    As a result, Hill is throwing the curve nearly 50 percent of the time this year, by far the most in baseball, well ahead of , and , who do so about one-third of the time, and allowing just a .172 average against. But using a good pitch more often has also had a secondary effect, which is that it makes his fastball play up, considerably. Like the curve, the fastball has a high spin rate, ranking well among those who have thrown as many as he has:

    2016 top fastball spin

  13. , 2,561 rpm

  14. , 2,555 rpm

  15. , 2,515 rpm

  16. , 2,483 rpm

  17. , 2,477 rpm

  18. Hill, 2,460 rpm

    MLB average, 2,263 rpm

    Four-seam fastballs are thrown with backspin, so the effect is the opposite of a curve. High-spin fastballs can defy the effects of gravity for slightly longer than a hitter expects, which allows for a correlation with swinging strikes and popups. (Low spin can be good, too, because it induces grounders; it's spin that's not impressive either way that leads to straight pitches.) We've talked about how high-spin fastballs have helped Verlander, Snell and Pomeranz in the past, and perhaps it's Pomeranz who Hill most resembles: a lefty without huge velo who puts high-spin curves low and high-spin fastballs high, changing the hitter's eye level.
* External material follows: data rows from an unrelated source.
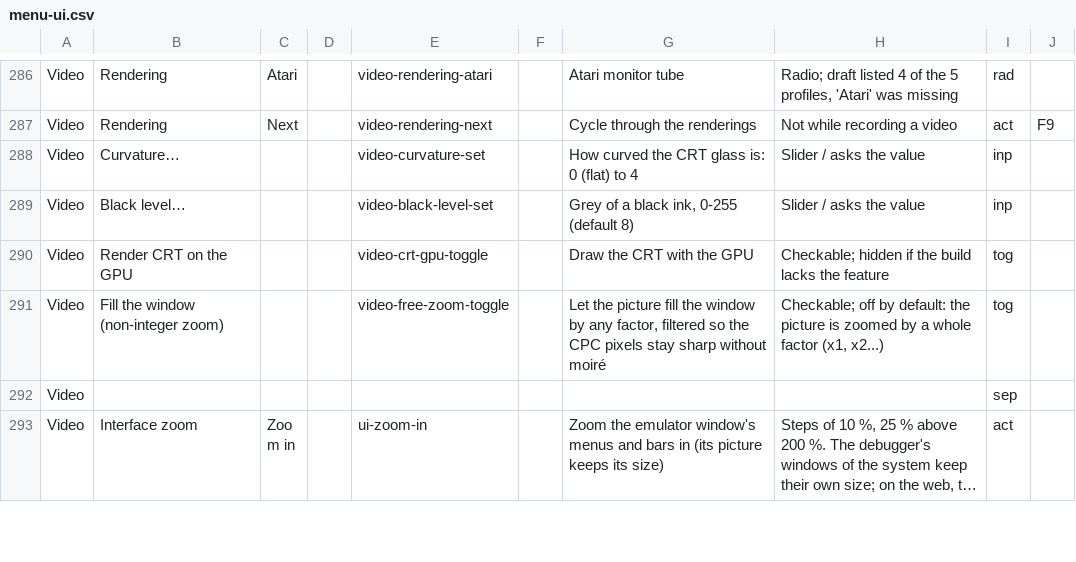
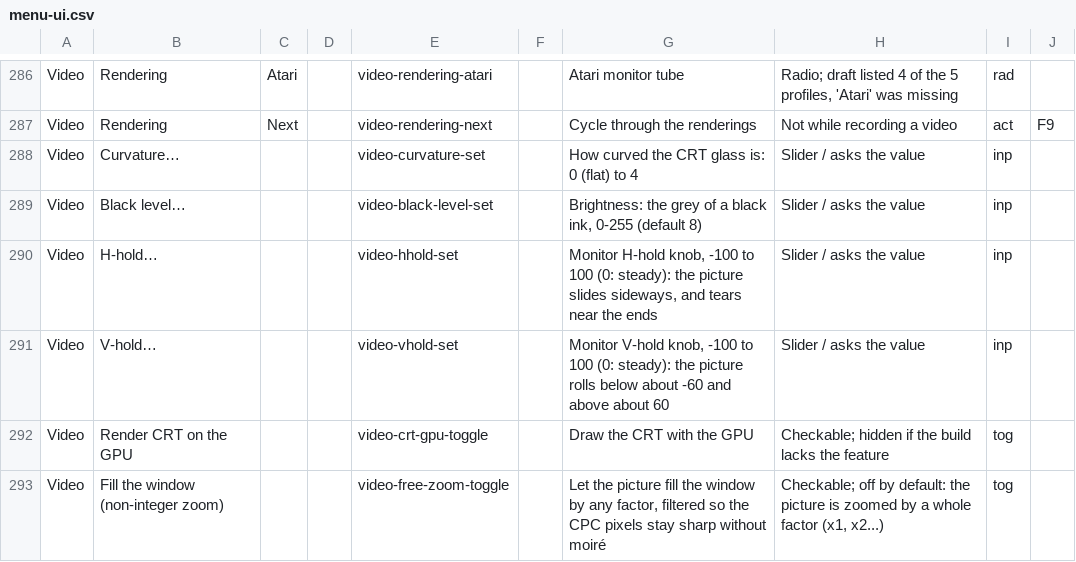
Before and after one commit to rgiot/bemu, a CSV file: doc/menu-ui.csv, drawn as a sheet; only a part is shown, gaps mark what is left out; the shorter side is filled out with more unchanged rows; long unchanged cells end in ….

```diff
--- a/doc/menu-ui.csv
+++ b/doc/menu-ui.csv
@@ -288,3 +288,5 @@ Video,Rendering,Next,,video-rendering-next,,Cycle through the renderings,Not whi
 Video,Curvature…,,,video-curvature-set,,How curved the CRT glass is: 0 (flat) to 4,Slider / asks the value,inp,
-Video,Black level…,,,video-black-level-set,,"Grey of a black ink, 0-255 (default 8)",Slider / asks the value,inp,
+Video,Black level…,,,video-black-level-set,,"Brightness: the grey of a black ink, 0-255 (default 8)",Slider / asks the value,inp,
+Video,H-hold…,,,video-hhold-set,,"Monitor H-hold knob, -100 to 100 (0: steady): the picture slides sideways, and tears near the ends",Slider / asks the value,inp,
+Video,V-hold…,,,video-vhold-set,,"Monitor V-hold knob, -100 to 100 (0: steady): the picture rolls below about -60 and above about 60",Slider / asks the value,inp,
 Video,Render CRT on the GPU,,,video-crt-gpu-toggle,,Draw the CRT with the GPU,Checkable; hidden if the build lacks the feature,tog,
```
Also changed, not shown: doc/menu-ui-origins.csv, 13 other files.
    Gif: striking out

    If you look simply at swinging strike percentage on fastballs, Hill is by far the best in the Majors this year. When the batter swings, they whiff on 36 percent of Hill's four-seamers, and there's a big gap between that number and the 29 percent of No. 2 and the 28 percent of No. 3 . Overall, the fastball is allowing just a .204 average, with only three extra-base hits.

    The question, of course, is always going to be health. Even though Hill's arm has been healthy this year, the blister and a previous groin injury have cost him considerable time. But the Dodgers aren't looking for 200-inning seasons over a number of years. They're looking for availability between now and -- if things go well -- the end of October. If they can get that, they're likely to have added an unlikely ace to their rotation. If they can get that and a healthy Kershaw, then suddenly the Dodgers have a duo at the top of the rotation that's hard to match. That's a lot of "ifs," though. There always are.